Not surprisingly, however, the IoB does raise some ethical, social, and security-related concerns:

      • No clear rules for data privacy — Who owns a users’ data? Who governs how this data is kept private? What about aggregated and analyzed user data? Does that belong to the organization? What happens if these user datasets are sold or shared?
      • Ethical issues — Is it ethical to collect users’ data and actions and then use this data to influence their behavior?
      • Data accuracy — How is data gathered and used, particularly at such large scales? The IoB is only as good at the data it has been fed; and with so much data coming in, is it reasonable to consider how that data is collected and whether it honestly and accurately reflects the user?
      • Higher value targets — As user data gets more detailed, it becomes a more lucrative target for theft by cyber-criminals going after an organization’s data.
      • Targeted and effective phishing — As IoB encompasses more users, those users will be increasingly targeted by scammers through phishing attempts. Scammers can take highly detailed IoB data and develop highly sophisticated and more effective phishing attacks.
      • Limited security — Often, most internet-connected devices used to collect user data have limited security protections with simple passwords and are not frequently patched and updated. This makes them a weak link for cyber-attacks that put an organization’s IoB efforts and users’ data at constant risk.
      • Behavioral analysis is not 100% accurate — Behavior analysis can only show so much, and it may fall short of providing a true understanding of the meaning and context of a person’s life and online actions.
      • Difficult user opt-out — Today, a user can opt-out of an organization’s data collection effort. What happens when that data is more deeply embedded in complex aggregated datasets? Is it possible to opt-out?
      • Loss of trust — While it may be legal to collect and analyze user data, will users see the influencing of their behavior as creepy, intrusive, and going too far? How will this impact public perception of the organization?
      • The user must get real value — If a user wants to share some data with one organization, can that information be shared? For example, an automobile driver may want to share their speed and location with their insurance company to get lower rates. However, the same driver may object to sharing the same information with law enforcement. If a user surrenders their data to the IoB, they must get tangible benefits in return, or they will reject participation.

The IoB may still be in its infancy, but it is growing quickly as organizations embrace this new technology. Gartner estimates that by 2023 more than 40% of the global population will be tracked by IoB in order to influence behavior. That means it is likely that IoB will soon become part of the background noise of how business is conducted on the internet.
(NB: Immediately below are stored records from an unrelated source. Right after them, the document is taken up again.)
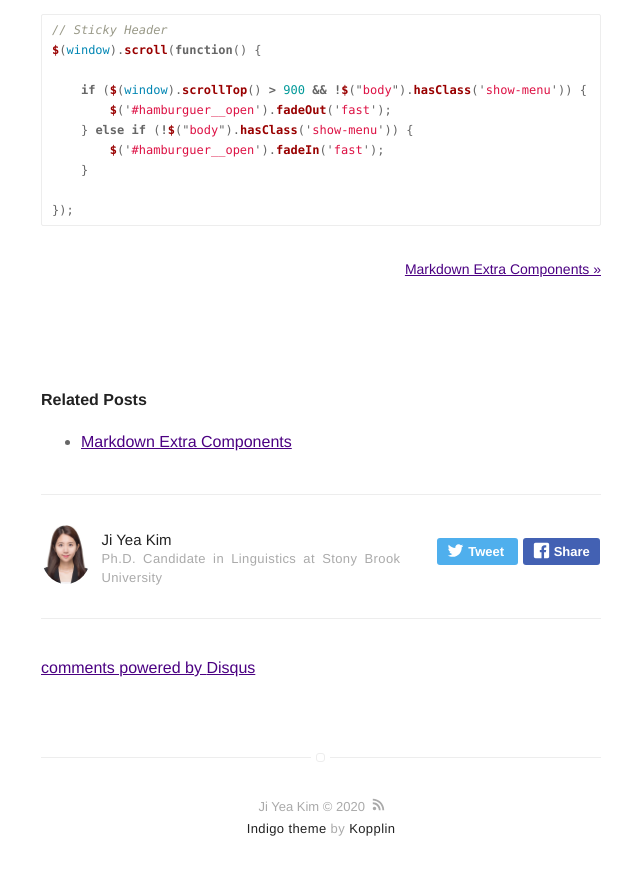
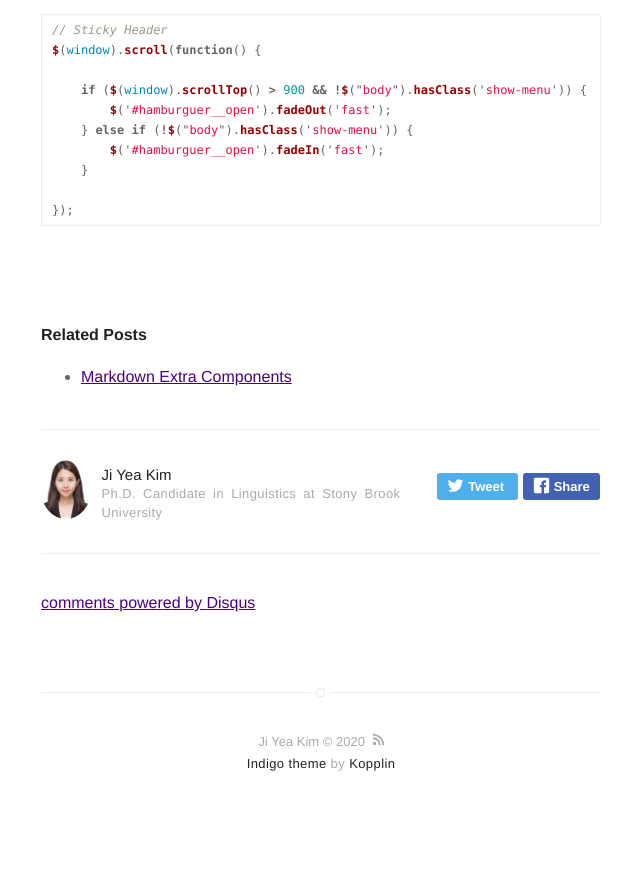
Before and after one commit to jiyeakim/jiyeakim.github.io, a Jekyll site: the page built from _posts/2016-02-24-markdown-common-elements.markdown, in a window 1280 px wide and 900 px high, scrolled down 5088 px. Shown: the top 875 px of the window, without its empty margins (319-959 px from the left). Built offline with Jekyll 4.4.1, drawn with Linux system fonts in a browser that asks for light colours; comment, search, counter and statistics services are not loaded; after the commit the page ends 5923 px from its top, so only the background shows below that; part of the change alters nothing that is shown.

Commit message:
home changed

```diff
--- a/_config.yml
+++ b/_config.yml
@@ -13,7 +13,7 @@ picture: assets/images/kim.jpg
 # If you want to include your resume, set to true
 # and specify source (external or local).
 resume: true
-resume-external: true
+resume-external: false
 resume-url: https://google.com/?q=my+resume
 
 url: https://jiyeakim.github.io
@@ -41,7 +41,7 @@ disqus:
 # linkedin: mylinkedin
 # youtube: myyoutube
 # spotify: myspotify
-#github: mygithub
+# github: mygithub
 # gitlab: mygitlab
 # lastfm: mylastfm
 # stackoverflow: 7044681/mystackoverflow
@@ -96,7 +96,7 @@ show-tags: false # JY: this was originally true.
 related: true
 
 # Display links for next and previous posts for the specified categories
-post-advance-links: [blog]
+#post-advance-links: [blog]
 
 # show author block at the end of a post ?
 show-author: true
@@ -123,7 +123,7 @@ plugins:
   - jekyll-paginate-v2
 
 jekyll-mentions:
-  base_url: https://github.com
+  base_url: ""
 
 compress_html:
   ignore:
```
Also changed, not shown: 2 other files.
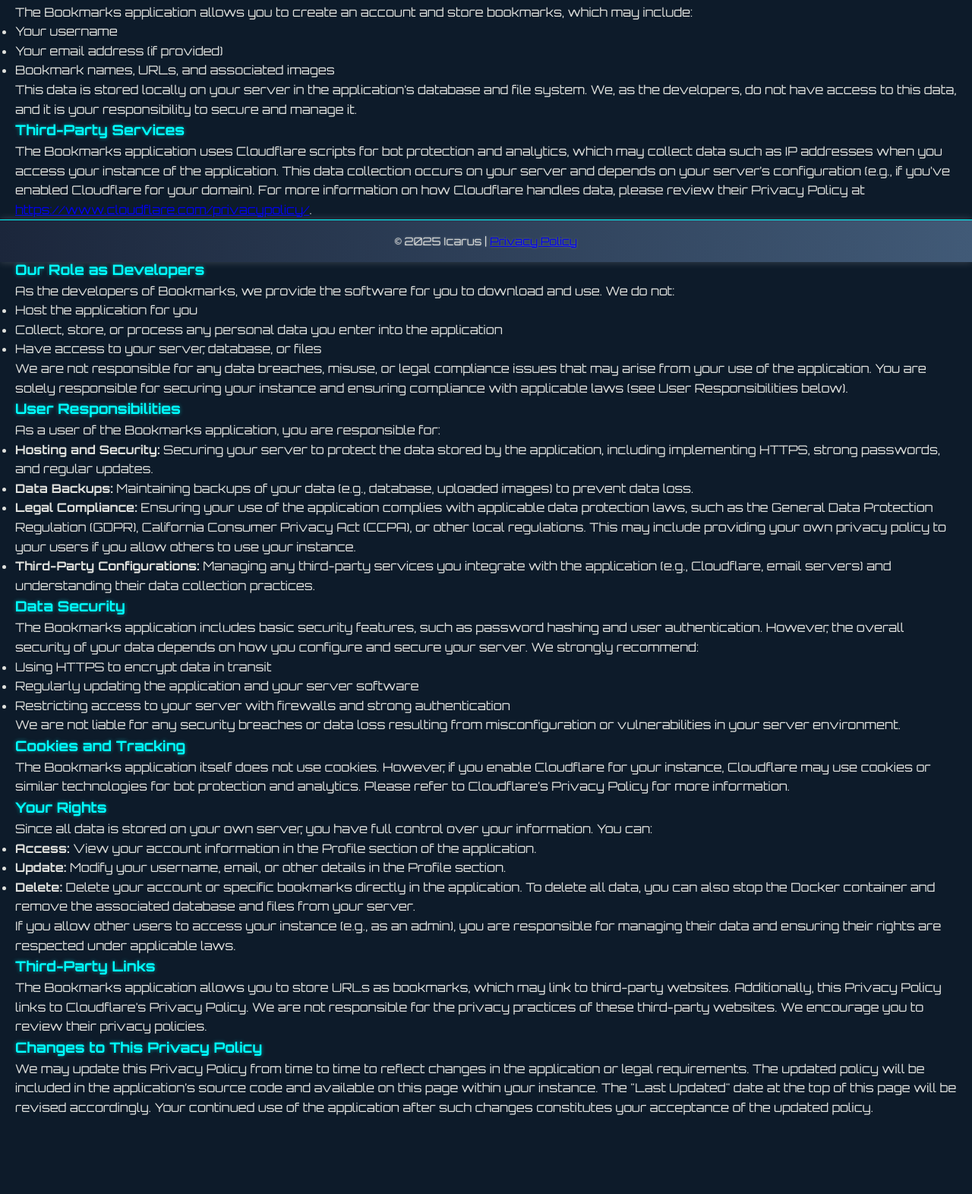
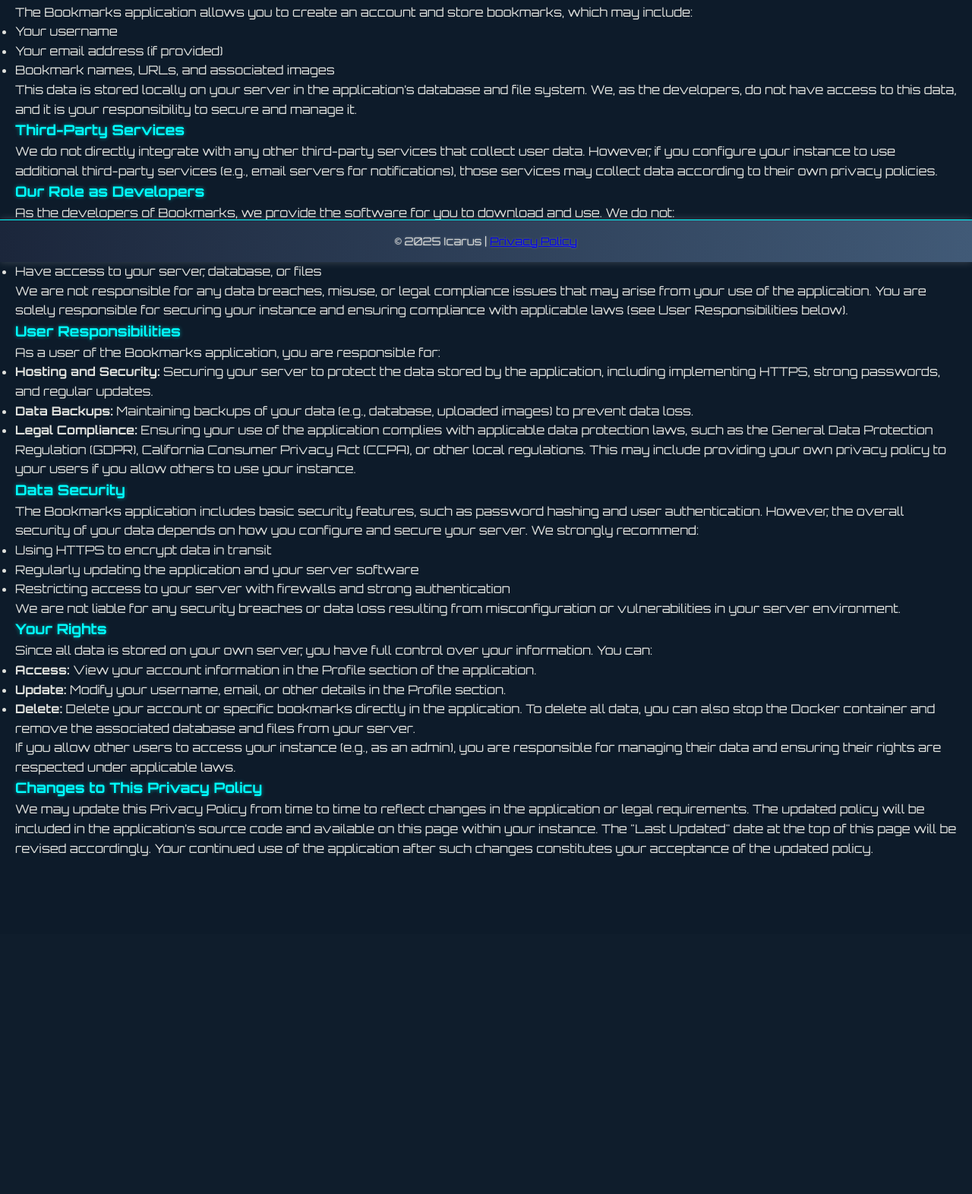
Before and after one commit to IcarusCore/bookmarks-app, a Flask app: page /privacy-policy in a window 1280 px wide. Shown: the part 455-2027 px from the top of the page at 76% size. After the commit the page ends 1582 px from the top, so only its background shows below. Run offline with Flask 3, Linux system fonts and the light colour scheme.

Commit message:
Update privacy_policy.html

```diff
--- a/app/templates/privacy_policy.html
+++ b/app/templates/privacy_policy.html
@@ -38,7 +38,6 @@
             <p>This data is stored locally on your server in the application’s database and file system. We, as the developers, do not have access to this data, and it is your responsibility to secure and manage it.</p>
 
             <h3>Third-Party Services</h3>
-            <p>The Bookmarks application uses Cloudflare scripts for bot protection and analytics, which may collect data such as IP addresses when you access your instance of the application. This data collection occurs on your server and depends on your server’s configuration (e.g., if you’ve enabled Cloudflare for your domain). For more information on how Cloudflare handles data, please review their Privacy Policy at <a href="https://www.cloudflare.com/privacypolicy/" target="_blank" class="policy-link">https://www.cloudflare.com/privacypolicy/</a>.</p>
             <p>We do not directly integrate with any other third-party services that collect user data. However, if you configure your instance to use additional third-party services (e.g., email servers for notifications), those services may collect data according to their own privacy policies.</p>
 
             <h3>Our Role as Developers</h3>
@@ -56,7 +55,6 @@
                 <li><strong>Hosting and Security:</strong> Securing your server to protect the data stored by the application, including implementing HTTPS, strong passwords, and regular updates.</li>
                 <li><strong>Data Backups:</strong> Maintaining backups of your data (e.g., database, uploaded images) to prevent data loss.</li>
                 <li><strong>Legal Compliance:</strong> Ensuring your use of the application complies with applicable data protection laws, such as the General Data Protection Regulation (GDPR), California Consumer Privacy Act (CCPA), or other local regulations. This may include providing your own privacy policy to your users if you allow others to use your instance.</li>
-                <li><strong>Third-Party Configurations:</strong> Managing any third-party services you integrate with the application (e.g., Cloudflare, email servers) and understanding their data collection practices.</li>
             </ul>
 
             <h3>Data Security</h3>
@@ -68,9 +66,6 @@
             </ul>
             <p>We are not liable for any security breaches or data loss resulting from misconfiguration or vulnerabilities in your server environment.</p>
 
-            <h3>Cookies and Tracking</h3>
-            <p>The Bookmarks application itself does not use cookies. However, if you enable Cloudflare for your instance, Cloudflare may use cookies or similar technologies for bot protection and analytics. Please refer to Cloudflare’s Privacy Policy for more information.</p>
-
             <h3>Your Rights</h3>
             <p>Since all data is stored on your own server, you have full control over your information. You can:</p>
             <ul>
@@ -80,13 +75,9 @@
             </ul>
             <p>If you allow other users to access your instance (e.g., as an admin), you are responsible for managing their data and ensuring their rights are respected under applicable laws.</p>
 
-            <h3>Third-Party Links</h3>
-            <p>The Bookmarks application allows you to store URLs as bookmarks, which may link to third-party websites. Additionally, this Privacy Policy links to Cloudflare’s Privacy Policy. We are not responsible for the privacy practices of these third-party websites. We encourage you to review their privacy policies.</p>
-
             <h3>Changes to This Privacy Policy</h3>
             <p>We may update this Privacy Policy from time to time to reflect changes in the application or legal requirements. The updated policy will be included in the application’s source code and available on this page within your instance. The "Last Updated" date at the top of this page will be revised accordingly. Your continued use of the application after such changes constitutes your acceptance of the updated policy.</p>
         </section>
     </main>
     {% include 'footer.html' %}
-<script>(function(){function c(){var b=a.contentDocument||a.contentWindow.document;if(b){var d=b.createElement('script');d.innerHTML="window.__CF$cv$params={r:'92a3fa64dd321379',t:'MTc0MzYzNTIwMC4wMDAwMDA='};var a=document.createElement('script');a.nonce='';a.src='/cdn-cgi/challenge-platform/scripts/jsd/main.js';document.getElementsByTagName('head')[0].appendChild(a);";b.getElementsByTagName('head')[0].appendChild(d)}}if(document.body){var a=document.createElement('iframe');a.height=1;a.width=1;a.style.position='absolute';a.style.top=0;a.style.left=0;a.style.border='none';a.style.visibility='hidden';document.body.appendChild(a);if('loading'!==document.readyState)c();else if(window.addEventListener)document.addEventListener('DOMContentLoaded',c);else{var e=document.onreadystatechange||function(){};document.onreadystatechange=function(b){e(b);'loading'!==document.readyState&&(document.onreadystatechange=e,c())}}}})();</script></body>
 </html>
```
Without a doubt, the IoB confers some substantial advantages, but organizations that do choose to use IoB must work to secure increasingly sensitive data about users. It is also critical for governments to set clear boundaries on how the IoB is used and how user privacy can be protected. Given how fast the technology is growing, data protection laws will undoubtedly struggle to keep pace.

On a positive note, if the IoB is used effectively, it could potentially lead to a better understanding and anticipation of what a user needs or what a client wants. It has the potential to provide a more enhanced and effective channel of communications between organizations and their users or clients.